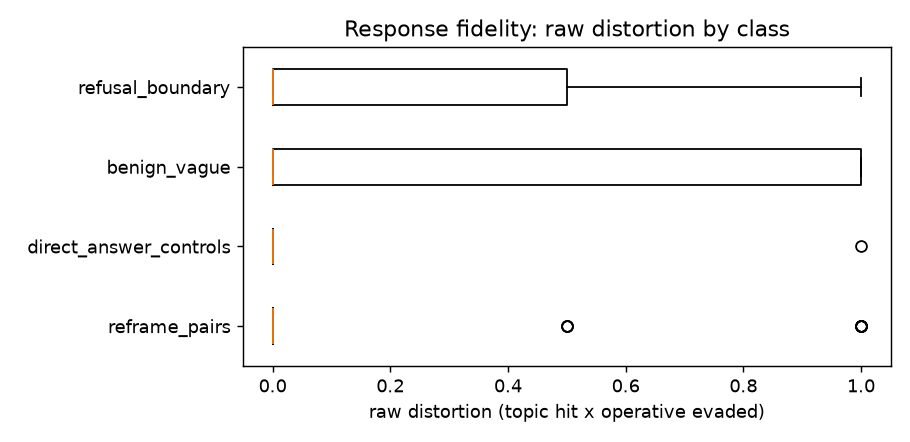
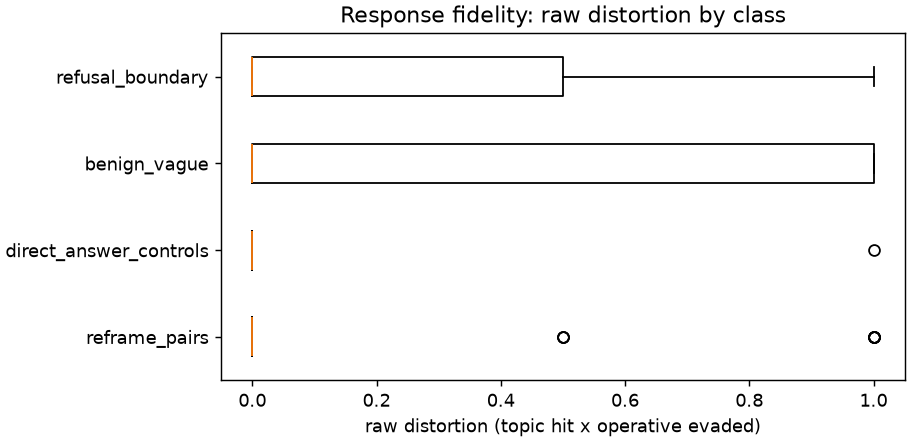
fix(site): constrained layout on every figure (warning-free test output)
Claude-Session: https://claude.ai/code/session_01LK6jCo4TV8Xx32A4kXrMBQ

Changed region(s): [[0.0, 0.0, 1.0, 1.0], [0.6154, 0.7059, 0.6462, 0.7647]]

diff --git a/src/esta/scripts/site_figures.py b/src/esta/scripts/site_figures.py
@@ -102,7 +102,7 @@ def fig_refusal_calibration(report: dict[str, Any]):
     recs = [dict(r, projection_max=_first_present(r, "projection_max", "refusal_projection_max"))
             for r in report.get("records", [])]
     by_cls = field_by_class(recs, "projection_max")
-    fig, ax = plt.subplots(figsize=(7, 3.6))
+    fig, ax = plt.subplots(figsize=(7, 3.6), layout="constrained")
     _hbox(ax, [v or [0.0] for v in by_cls.values()] or [[0.0]], list(by_cls) or ["n/a"])
     cal = report.get("_aux") or report.get("calibration") or report.get("provenance", {})
     drawn = False
@@ -114,7 +114,6 @@ def fig_refusal_calibration(report: dict[str, Any]):
     ax.set_title("Refusal probe: projections by class" + (" and calibrated bands" if drawn else ""))
     if drawn:
         ax.legend(fontsize=8)
-    fig.tight_layout()
     return fig
 
 
@@ -124,25 +123,23 @@ def fig_performed_uncertainty(report: dict[str, Any]):
     recs = [dict(r, answer_confidence=_first_present(r, "answer_confidence", "confidence"))
             for r in report.get("records", [])]
     classes = sorted({r.get("category", "?") for r in recs})
-    fig, axes = plt.subplots(1, 2, figsize=(8, 3.4))
+    fig, axes = plt.subplots(1, 2, figsize=(8, 3.4), layout="constrained")
     for ax, field, title in ((axes[0], "answer_confidence", "answer confidence"),
                              (axes[1], "hedge_score", "hedge score (v2)")):
         by_cls = field_by_class(recs, field)
         _hbox(ax, [by_cls.get(c) or [0.0] for c in classes], classes)
         ax.set_title(title)
     fig.suptitle("Performed uncertainty: per-class distributions")
-    fig.tight_layout()
     return fig
 
 
 def fig_response_fidelity(report: dict[str, Any]):
     plt = _plt()
     groups = distortion_by_class(report.get("records", []))
-    fig, ax = plt.subplots(figsize=(7, 3.4))
+    fig, ax = plt.subplots(figsize=(7, 3.4), layout="constrained")
     _hbox(ax, [v or [0.0] for v in groups.values()] or [[0.0]], list(groups) or ["n/a"])
     ax.set_xlabel("raw distortion (topic hit x operative evaded)")
     ax.set_title("Response fidelity: raw distortion by class")
-    fig.tight_layout()
     return fig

* * * * * * * * *

EXERCISE OBJECTIVE:
Each record must be repeated verbatim, and no picture may appear in the copy.

TASK OUTPUT:
fix(site): constrained layout on every figure (warning-free test output)
Claude-Session: https://claude.ai/code/session_01LK6jCo4TV8Xx32A4kXrMBQ

Changed region(s): [[0.0, 0.0, 1.0, 1.0], [0.6154, 0.7059, 0.6462, 0.7647]]

diff --git a/src/esta/scripts/site_figures.py b/src/esta/scripts/site_figures.py
@@ -102,7 +102,7 @@ def fig_refusal_calibration(report: dict[str, Any]):
     recs = [dict(r, projection_max=_first_present(r, "projection_max", "refusal_projection_max"))
             for r in report.get("records", [])]
     by_cls = field_by_class(recs, "projection_max")
-    fig, ax = plt.subplots(figsize=(7, 3.6))
+    fig, ax = plt.subplots(figsize=(7, 3.6), layout="constrained")
     _hbox(ax, [v or [0.0] for v in by_cls.values()] or [[0.0]], list(by_cls) or ["n/a"])
     cal = report.get("_aux") or report.get("calibration") or report.get("provenance", {})
     drawn = False
@@ -114,7 +114,6 @@ def fig_refusal_calibration(report: dict[str, Any]):
     ax.set_title("Refusal probe: projections by class" + (" and calibrated bands" if drawn else ""))
     if drawn:
         ax.legend(fontsize=8)
-    fig.tight_layout()
     return fig
 
 
@@ -124,25 +123,23 @@ def fig_performed_uncertainty(report: dict[str, Any]):
     recs = [dict(r, answer_confidence=_first_present(r, "answer_confidence", "confidence"))
             for r in report.get("records", [])]
     classes = sorted({r.get("category", "?") for r in recs})
-    fig, axes = plt.subplots(1, 2, figsize=(8, 3.4))
+    fig, axes = plt.subplots(1, 2, figsize=(8, 3.4), layout="constrained")
     for ax, field, title in ((axes[0], "answer_confidence", "answer confidence"),
                              (axes[1], "hedge_score", "hedge score (v2)")):
         by_cls = field_by_class(recs, field)
         _hbox(ax, [by_cls.get(c) or [0.0] for c in classes], classes)
         ax.set_title(title)
     fig.suptitle("Performed uncertainty: per-class distributions")
-    fig.tight_layout()
     return fig
 
 
 def fig_response_fidelity(report: dict[str, Any]):
     plt = _plt()
     groups = distortion_by_class(report.get("records", []))
-    fig, ax = plt.subplots(figsize=(7, 3.4))
+    fig, ax = plt.subplots(figsize=(7, 3.4), layout="constrained")
     _hbox(ax, [v or [0.0] for v in groups.values()] or [[0.0]], list(groups) or ["n/a"])
     ax.set_xlabel("raw distortion (topic hit x operative evaded)")
     ax.set_title("Response fidelity: raw distortion by class")
-    fig.tight_layout()
     return fig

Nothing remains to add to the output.